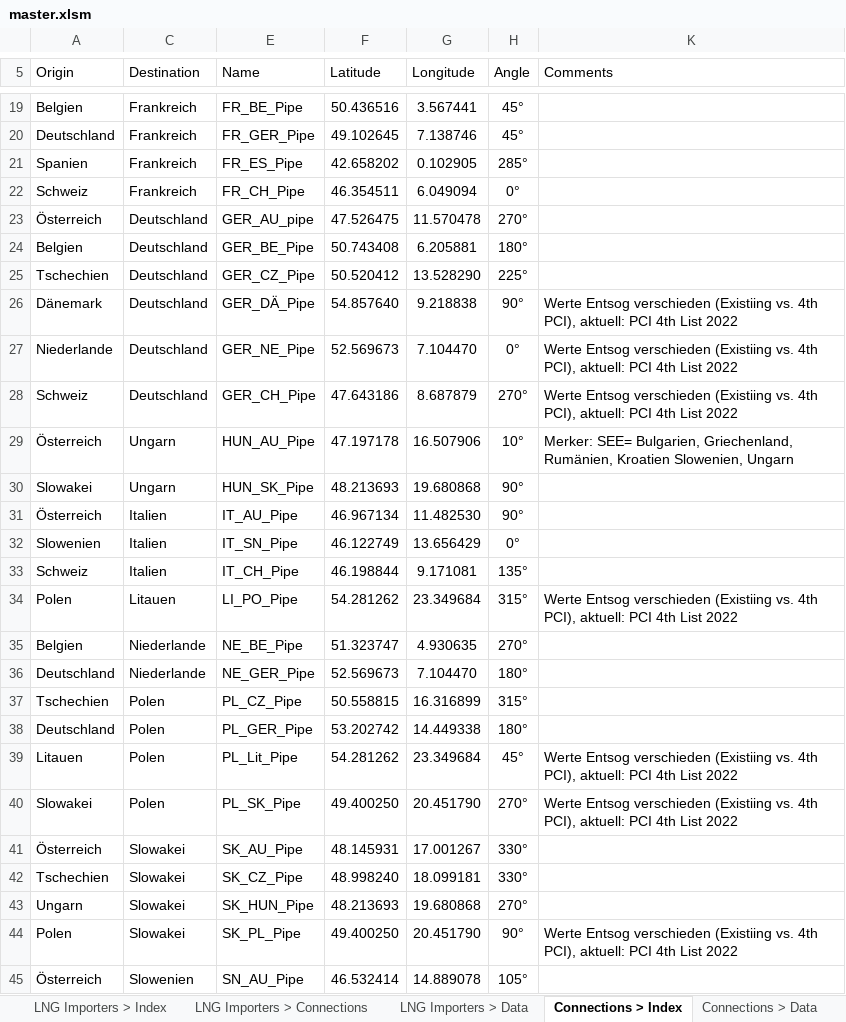
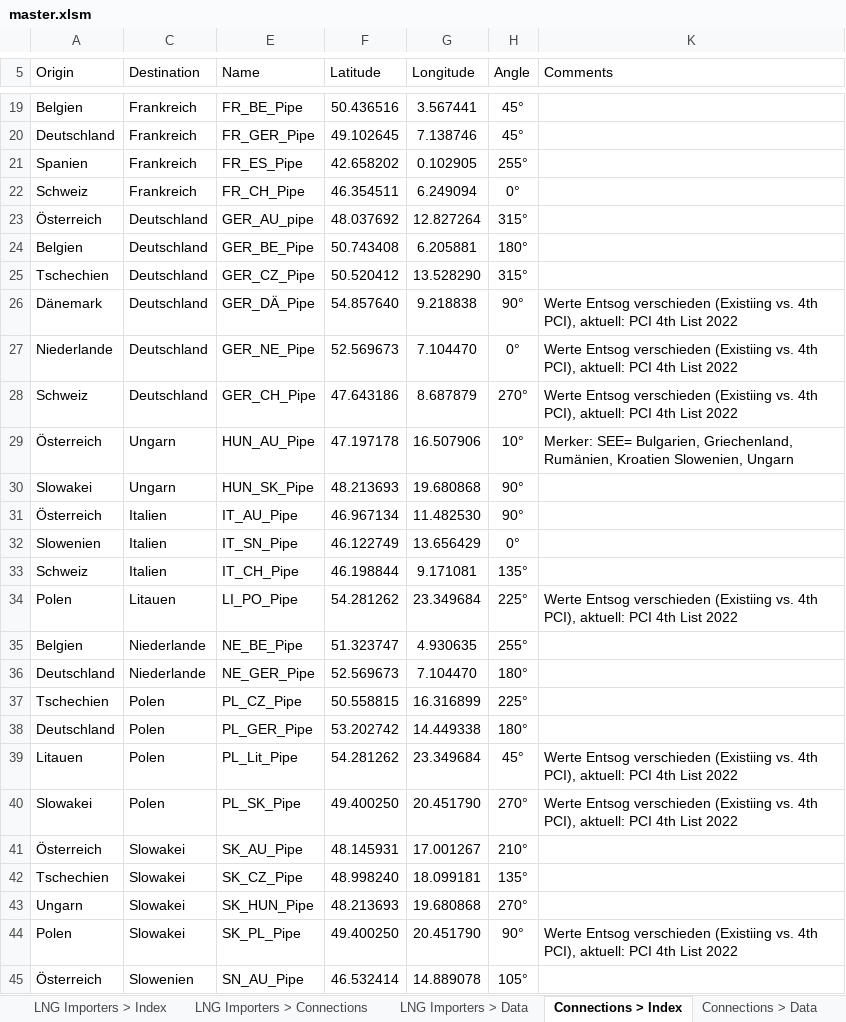
Before and after one commit to freichel/gasmarketmodel, an Excel workbook: gasmarketmodel/data/scenarios/master.xlsm, sheet Connections > Index, drawn as a sheet; only a part is shown, gaps mark what is left out; values as stored, in another font and other column widths than the file's, no borders; table styles not drawn; the diff covers the shown part only; the diff names each change by its address in the sheet, - before the commit and + after, or states it on an @@ line.

```diff
--- a/gasmarketmodel/data/scenarios/master.xlsm (sheet Connections > Index)
+++ b/gasmarketmodel/data/scenarios/master.xlsm (sheet Connections > Index)
-H21 (Angle): 285°
+H21 (Angle): 255°
-G22 (Longitude): 6.049094
+G22 (Longitude): 6.249094
-F23 (Latitude): 47.526475
+F23 (Latitude): 48.037692
-G23 (Longitude): 11.570478
+G23 (Longitude): 12.827264
-H23 (Angle): 270°
+H23 (Angle): 315°
-H25 (Angle): 225°
+H25 (Angle): 315°
-H34 (Angle): 315°
+H34 (Angle): 225°
-H35 (Angle): 270°
+H35 (Angle): 255°
-H37 (Angle): 315°
+H37 (Angle): 225°
-H41 (Angle): 330°
+H41 (Angle): 210°
-H42 (Angle): 330°
+H42 (Angle): 135°
```
Also changed, not shown: 19 edited cells elsewhere in this sheet, sheet LNG Importers > Connections, 10 other files.
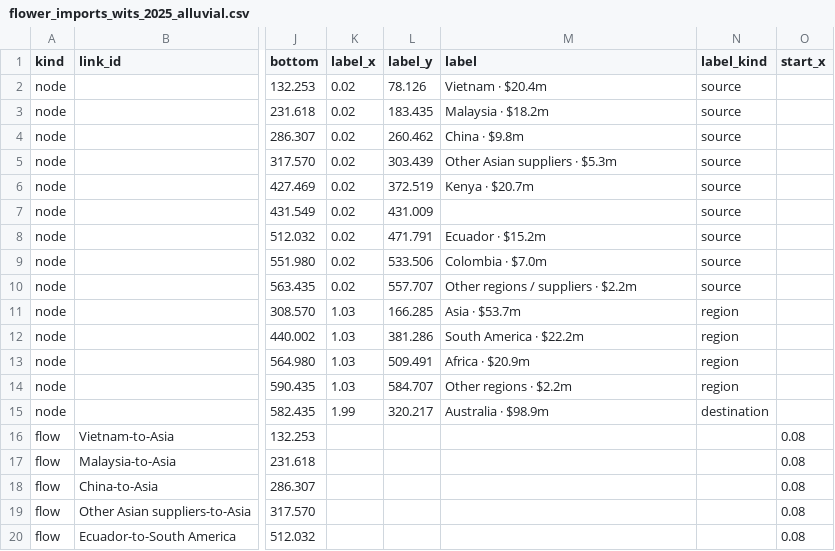
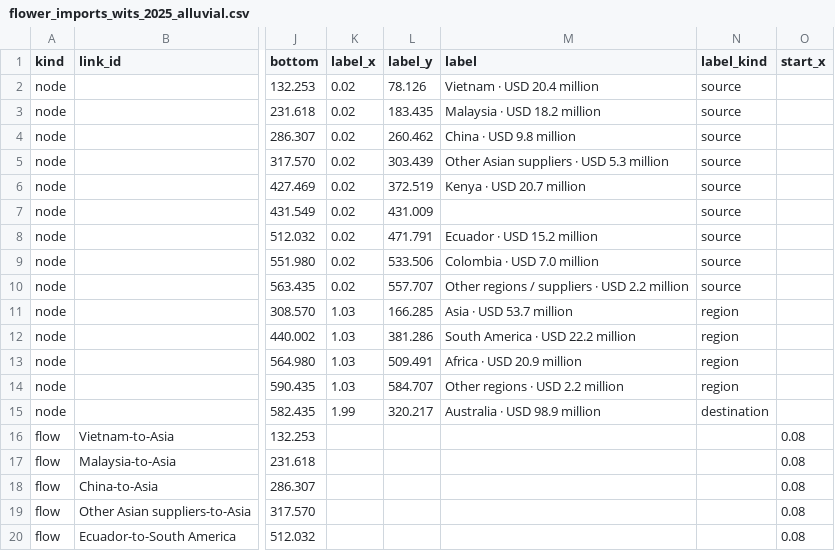
Before and after one commit to akylamnr/3179-DV2, a CSV file: data/flower_imports_wits_2025_alluvial.csv, drawn as a sheet; only a part is shown, gaps mark what is left out; the diff names each change by its address in the sheet, - before the commit and + after, or states it on an @@ line.

```diff
--- a/data/flower_imports_wits_2025_alluvial.csv
+++ b/data/flower_imports_wits_2025_alluvial.csv
-M2 (label): Vietnam · $20.4m
+M2 (label): Vietnam · USD 20.4 million
-M3 (label): Malaysia · $18.2m
+M3 (label): Malaysia · USD 18.2 million
-M4 (label): China · $9.8m
+M4 (label): China · USD 9.8 million
-M5 (label): Other Asian suppliers · $5.3m
+M5 (label): Other Asian suppliers · USD 5.3 million
-M6 (label): Kenya · $20.7m
+M6 (label): Kenya · USD 20.7 million
-M8 (label): Ecuador · $15.2m
+M8 (label): Ecuador · USD 15.2 million
-M9 (label): Colombia · $7.0m
+M9 (label): Colombia · USD 7.0 million
-M10 (label): Other regions / suppliers · $2.2m
+M10 (label): Other regions / suppliers · USD 2.2 million
-M11 (label): Asia · $53.7m
+M11 (label): Asia · USD 53.7 million
-M12 (label): South America · $22.2m
+M12 (label): South America · USD 22.2 million
-M13 (label): Africa · $20.9m
+M13 (label): Africa · USD 20.9 million
-M14 (label): Other regions · $2.2m
+M14 (label): Other regions · USD 2.2 million
-M15 (label): Australia · $98.9m
+M15 (label): Australia · USD 98.9 million
```
Also changed, not shown: data/horticulture_total_by_state.csv, data/trade_flows_fy2023_25.csv, 13 other files.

——————————

**Instructions to follow:**
The response should consist of the number of lines in the data that hold the word "Latitude", with nothing added.

**The completed task:**
2